Assigned task: Count the lines below that contain the word "Object" and give only the number.

::::::::::

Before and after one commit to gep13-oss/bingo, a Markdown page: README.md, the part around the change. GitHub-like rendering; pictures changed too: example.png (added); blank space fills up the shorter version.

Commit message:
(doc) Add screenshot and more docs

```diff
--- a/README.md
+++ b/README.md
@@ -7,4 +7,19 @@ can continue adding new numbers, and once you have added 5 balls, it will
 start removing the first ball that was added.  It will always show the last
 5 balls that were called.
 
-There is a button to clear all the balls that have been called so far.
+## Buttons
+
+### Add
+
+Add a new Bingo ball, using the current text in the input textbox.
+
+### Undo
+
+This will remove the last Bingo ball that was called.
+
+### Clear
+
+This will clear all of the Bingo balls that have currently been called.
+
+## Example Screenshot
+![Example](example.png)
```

::::::::::

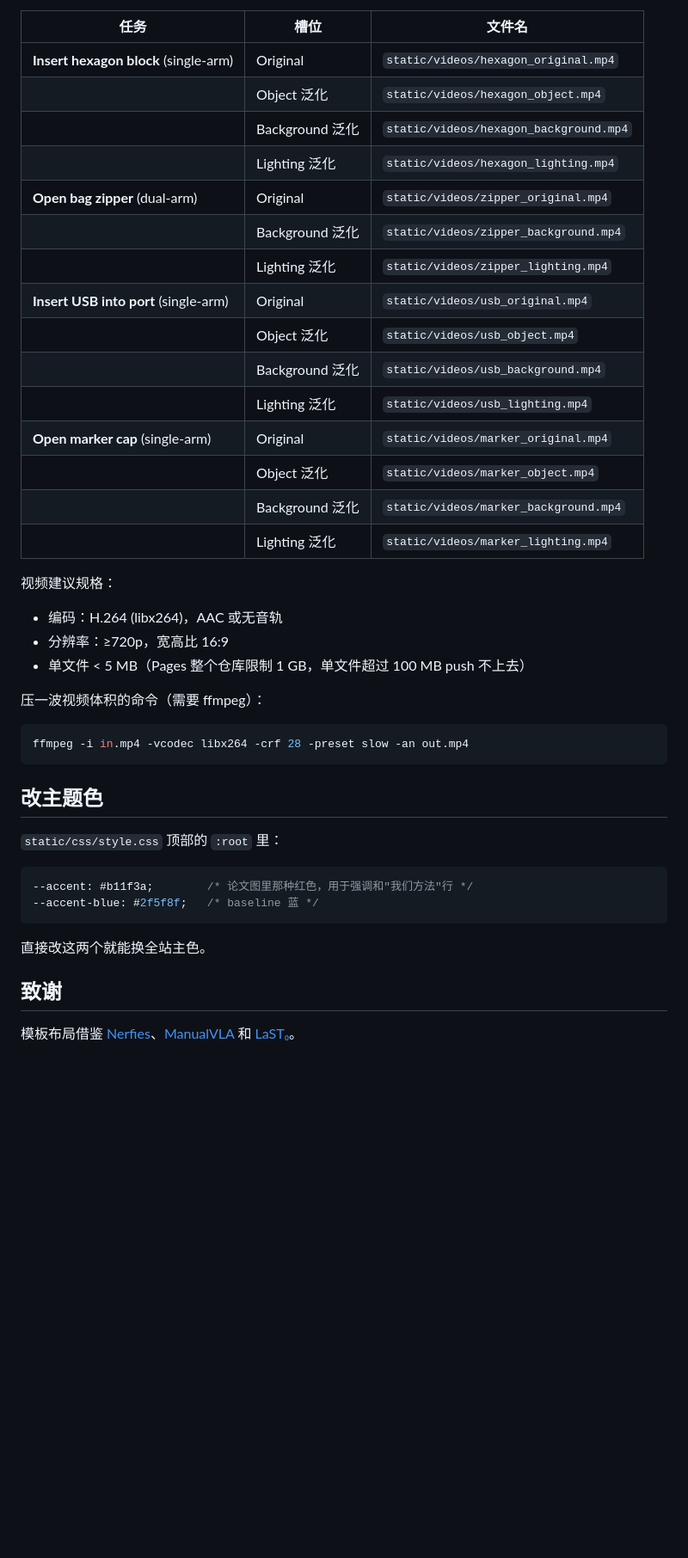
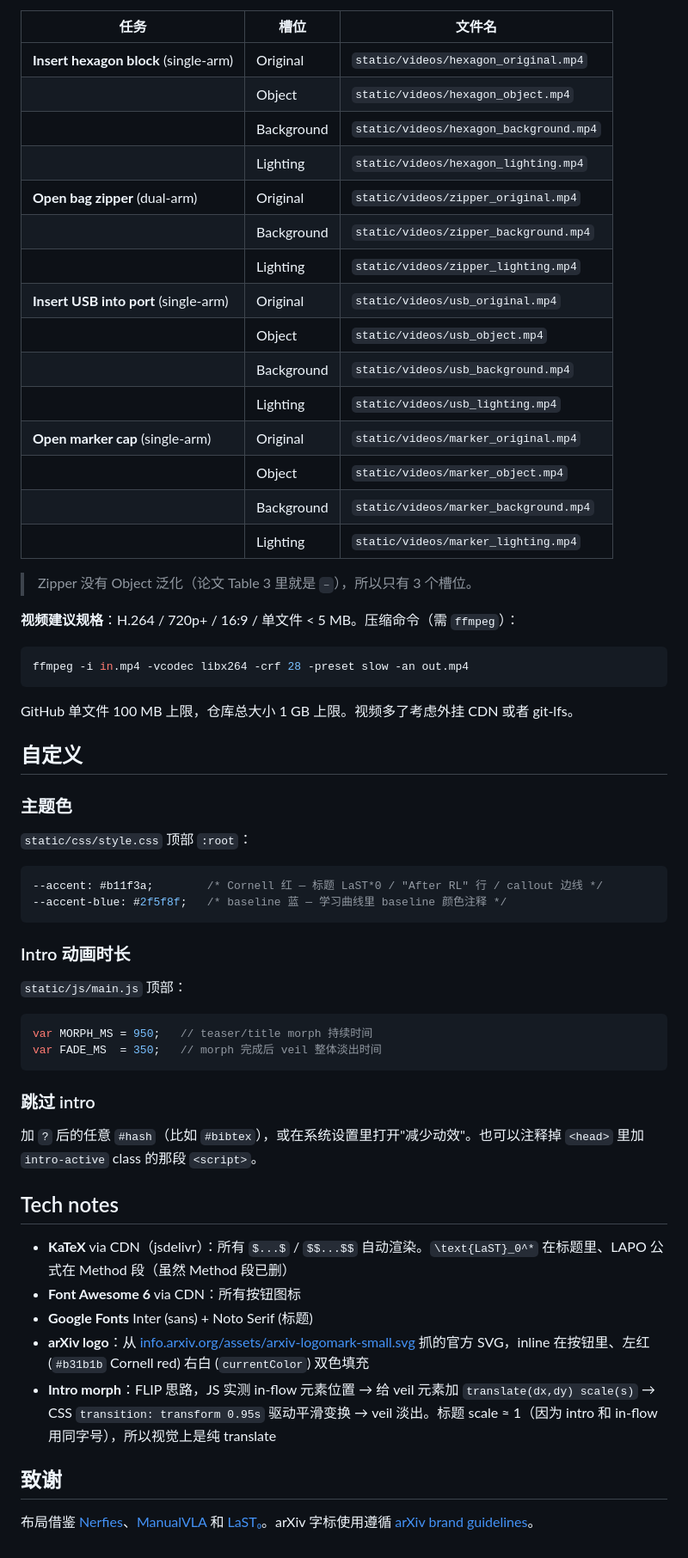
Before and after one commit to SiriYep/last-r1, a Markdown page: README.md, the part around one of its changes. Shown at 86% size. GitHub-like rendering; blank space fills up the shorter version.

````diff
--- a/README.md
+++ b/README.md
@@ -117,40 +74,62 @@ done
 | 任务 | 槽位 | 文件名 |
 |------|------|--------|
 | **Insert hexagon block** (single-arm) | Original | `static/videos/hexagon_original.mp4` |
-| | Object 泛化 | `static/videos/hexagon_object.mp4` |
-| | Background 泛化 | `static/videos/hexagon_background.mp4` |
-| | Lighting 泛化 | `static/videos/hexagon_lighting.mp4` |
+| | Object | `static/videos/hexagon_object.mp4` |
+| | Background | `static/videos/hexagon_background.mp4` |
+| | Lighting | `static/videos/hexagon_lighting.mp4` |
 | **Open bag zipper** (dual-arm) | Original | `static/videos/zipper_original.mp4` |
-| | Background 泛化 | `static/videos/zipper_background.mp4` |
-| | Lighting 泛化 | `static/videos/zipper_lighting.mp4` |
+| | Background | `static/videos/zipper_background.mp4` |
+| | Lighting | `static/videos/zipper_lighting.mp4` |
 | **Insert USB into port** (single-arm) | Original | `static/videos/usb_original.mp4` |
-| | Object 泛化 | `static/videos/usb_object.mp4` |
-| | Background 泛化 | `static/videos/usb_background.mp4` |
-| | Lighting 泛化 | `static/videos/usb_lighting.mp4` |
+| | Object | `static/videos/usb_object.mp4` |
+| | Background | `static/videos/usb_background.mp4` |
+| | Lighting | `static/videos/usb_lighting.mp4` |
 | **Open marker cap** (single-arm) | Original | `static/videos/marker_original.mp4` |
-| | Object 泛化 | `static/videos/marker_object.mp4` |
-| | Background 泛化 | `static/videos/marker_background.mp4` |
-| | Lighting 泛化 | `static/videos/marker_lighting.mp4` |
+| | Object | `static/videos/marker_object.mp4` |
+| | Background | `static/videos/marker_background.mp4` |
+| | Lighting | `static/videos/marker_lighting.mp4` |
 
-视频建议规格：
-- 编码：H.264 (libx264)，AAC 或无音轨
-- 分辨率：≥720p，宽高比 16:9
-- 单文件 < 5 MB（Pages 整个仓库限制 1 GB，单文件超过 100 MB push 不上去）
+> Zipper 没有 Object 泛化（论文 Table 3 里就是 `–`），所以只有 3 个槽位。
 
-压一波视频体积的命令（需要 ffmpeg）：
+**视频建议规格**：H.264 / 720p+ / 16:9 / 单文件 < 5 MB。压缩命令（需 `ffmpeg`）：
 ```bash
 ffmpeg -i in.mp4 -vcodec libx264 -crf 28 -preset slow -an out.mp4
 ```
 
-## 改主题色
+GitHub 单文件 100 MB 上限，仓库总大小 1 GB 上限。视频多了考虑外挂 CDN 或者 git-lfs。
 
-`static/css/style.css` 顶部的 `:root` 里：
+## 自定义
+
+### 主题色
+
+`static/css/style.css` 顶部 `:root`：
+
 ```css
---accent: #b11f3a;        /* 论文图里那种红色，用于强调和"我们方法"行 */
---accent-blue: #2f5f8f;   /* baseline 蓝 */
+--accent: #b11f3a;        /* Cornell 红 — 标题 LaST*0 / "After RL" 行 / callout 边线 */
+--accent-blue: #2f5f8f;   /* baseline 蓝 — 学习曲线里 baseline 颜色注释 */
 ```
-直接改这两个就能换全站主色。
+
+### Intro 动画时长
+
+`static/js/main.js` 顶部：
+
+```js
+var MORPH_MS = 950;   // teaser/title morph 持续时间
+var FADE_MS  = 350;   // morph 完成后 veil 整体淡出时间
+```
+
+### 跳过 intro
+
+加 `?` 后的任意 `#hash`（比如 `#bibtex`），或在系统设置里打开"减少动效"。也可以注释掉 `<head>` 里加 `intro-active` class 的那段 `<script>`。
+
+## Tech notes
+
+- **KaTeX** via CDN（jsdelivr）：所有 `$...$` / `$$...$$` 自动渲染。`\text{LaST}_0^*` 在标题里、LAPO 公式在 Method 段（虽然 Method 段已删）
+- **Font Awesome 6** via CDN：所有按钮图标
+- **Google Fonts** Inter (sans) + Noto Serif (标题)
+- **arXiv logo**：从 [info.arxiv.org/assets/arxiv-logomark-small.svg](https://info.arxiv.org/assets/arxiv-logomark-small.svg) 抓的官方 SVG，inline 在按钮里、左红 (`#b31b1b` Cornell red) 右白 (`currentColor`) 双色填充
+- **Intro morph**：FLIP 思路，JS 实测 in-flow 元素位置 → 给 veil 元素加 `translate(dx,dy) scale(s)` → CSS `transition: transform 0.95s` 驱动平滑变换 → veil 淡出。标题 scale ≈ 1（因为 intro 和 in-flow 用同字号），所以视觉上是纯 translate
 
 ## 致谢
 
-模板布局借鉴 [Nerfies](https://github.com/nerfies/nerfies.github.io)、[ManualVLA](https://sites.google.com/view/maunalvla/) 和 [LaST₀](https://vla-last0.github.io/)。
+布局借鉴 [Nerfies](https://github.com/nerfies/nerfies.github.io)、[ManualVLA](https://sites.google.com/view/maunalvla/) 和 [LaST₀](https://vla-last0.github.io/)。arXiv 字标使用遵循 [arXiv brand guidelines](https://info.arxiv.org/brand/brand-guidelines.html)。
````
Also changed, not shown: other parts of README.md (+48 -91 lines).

::::::::::

Answer below: 7